If You Cut A Mort, Does He Not Bleed?
Lazy Coder Scott snickers when he reads blog entries decrying the existence of “Mort”. As he points out, we are all Morts to some degree or another.
I snicker when I read these posts because they dont get it. The entire POINT of writing code is to abstract away the difficulty that is inherent in using computers.
Which is true. The history of software development has been all about heaping one layer of abstraction on top of another.
However, I don’t see many blog entries decrying the existence of Mort. What I see are blog entries from “Not-So-Mort” upset about what happens to their programming tools and languages when tool and language providers accomodate Mort. Perhaps we see these tools as being made for the “Not-So-Mort” set, when the reality appears that these tools are being built for Mort. Perhaps the “Not-So-Mort” set would like separate tools.
Consider this, all abstractions are leaky. However, when an abstraction is well implemented, it hardly matters for the majority of the population. I believe I drive just as well in an automatic transmission car as I would in a manual transmission car, though my car has reduced the leak in the abstraction a bit via its sequential shift so I can switch to a manual-like mode, but that’s beside the point.

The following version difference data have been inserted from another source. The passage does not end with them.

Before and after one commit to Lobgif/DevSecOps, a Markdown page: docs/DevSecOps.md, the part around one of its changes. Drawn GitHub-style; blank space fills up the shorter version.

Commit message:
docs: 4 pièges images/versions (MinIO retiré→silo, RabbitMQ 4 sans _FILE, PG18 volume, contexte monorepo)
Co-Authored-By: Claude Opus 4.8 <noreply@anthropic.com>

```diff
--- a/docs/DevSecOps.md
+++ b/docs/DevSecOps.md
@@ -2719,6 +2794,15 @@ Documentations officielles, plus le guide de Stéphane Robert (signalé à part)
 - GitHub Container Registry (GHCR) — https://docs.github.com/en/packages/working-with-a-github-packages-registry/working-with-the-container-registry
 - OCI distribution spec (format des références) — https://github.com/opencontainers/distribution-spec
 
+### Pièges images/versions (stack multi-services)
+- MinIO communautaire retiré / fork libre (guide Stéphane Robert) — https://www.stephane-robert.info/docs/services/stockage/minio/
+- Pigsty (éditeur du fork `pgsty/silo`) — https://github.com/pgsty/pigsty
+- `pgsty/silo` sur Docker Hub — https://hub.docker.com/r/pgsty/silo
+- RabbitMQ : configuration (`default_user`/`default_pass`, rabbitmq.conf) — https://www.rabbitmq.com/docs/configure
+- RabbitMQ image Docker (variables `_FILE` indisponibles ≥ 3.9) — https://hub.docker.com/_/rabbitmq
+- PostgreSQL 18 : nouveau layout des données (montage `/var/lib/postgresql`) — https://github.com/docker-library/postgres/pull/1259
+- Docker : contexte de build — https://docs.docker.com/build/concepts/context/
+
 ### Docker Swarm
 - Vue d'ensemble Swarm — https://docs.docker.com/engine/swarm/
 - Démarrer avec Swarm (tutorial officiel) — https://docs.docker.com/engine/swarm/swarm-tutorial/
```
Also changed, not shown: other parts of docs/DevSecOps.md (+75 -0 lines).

But many times, an abstraction is created in haste and causes problems for those of us who need finer grained control. A classic example is WebForms designer in Visual Studio.NET 1.1. I’m fine with the webforms designer. It is a great productivity tool and makes it quick and easy for Mort to build web pages using RAD techniques.
But now, take a Not-So-Mort who wants to use something like Microformats for example, which requires clean markup. He marks up his pages just right, but the pages get all FUBAR because the designer decides to rewrite his code. That’s problematic.
The problem here is we’ve exchanged long-term productivity gains (the maintenance cycle) in exchange for short-term gains in initial productivity.
Because these abstractions are leaky and poorly implemented, they convolute the implementation details they are meant to hide and make long term maintenance that much more difficult.
Whereas well implemented abstractions tend to promote good code. I’ve read several people state that a developer would have a difficult time writing more optimized Assembler than a good C++ compiler generates in this day and age, especially on a grand scale. It can still be done, but the fact that it is so close shows that C++ is a great abstraction on top of Assembly.
I’ve written about Mort too, but I am not hating on Mort. As Scott says, we are all to some degree a Mort. However one characteristic of a Mort as I have seen commonly defined is that Mort does not care to constantly learn. Mort isn’t striving to improve.
I do still think we should expect more from Mort. Understand that though the tools we have at our disposal make computing easier every day, computing at its core is a complex problem. Be sure to gain some small understanding of what these tools are doing for you and a general idea of what happens under the hood.
Back to my car analogy, I couldn’t take a wrench and fix my timing belt for the life of me. But I do have a general idea of what an automatic transmission is doing and what limitations it causes on my driving (I can’t seem to redline!). I would never ask Mort to understand assembly, but do take the time to understand some general principles.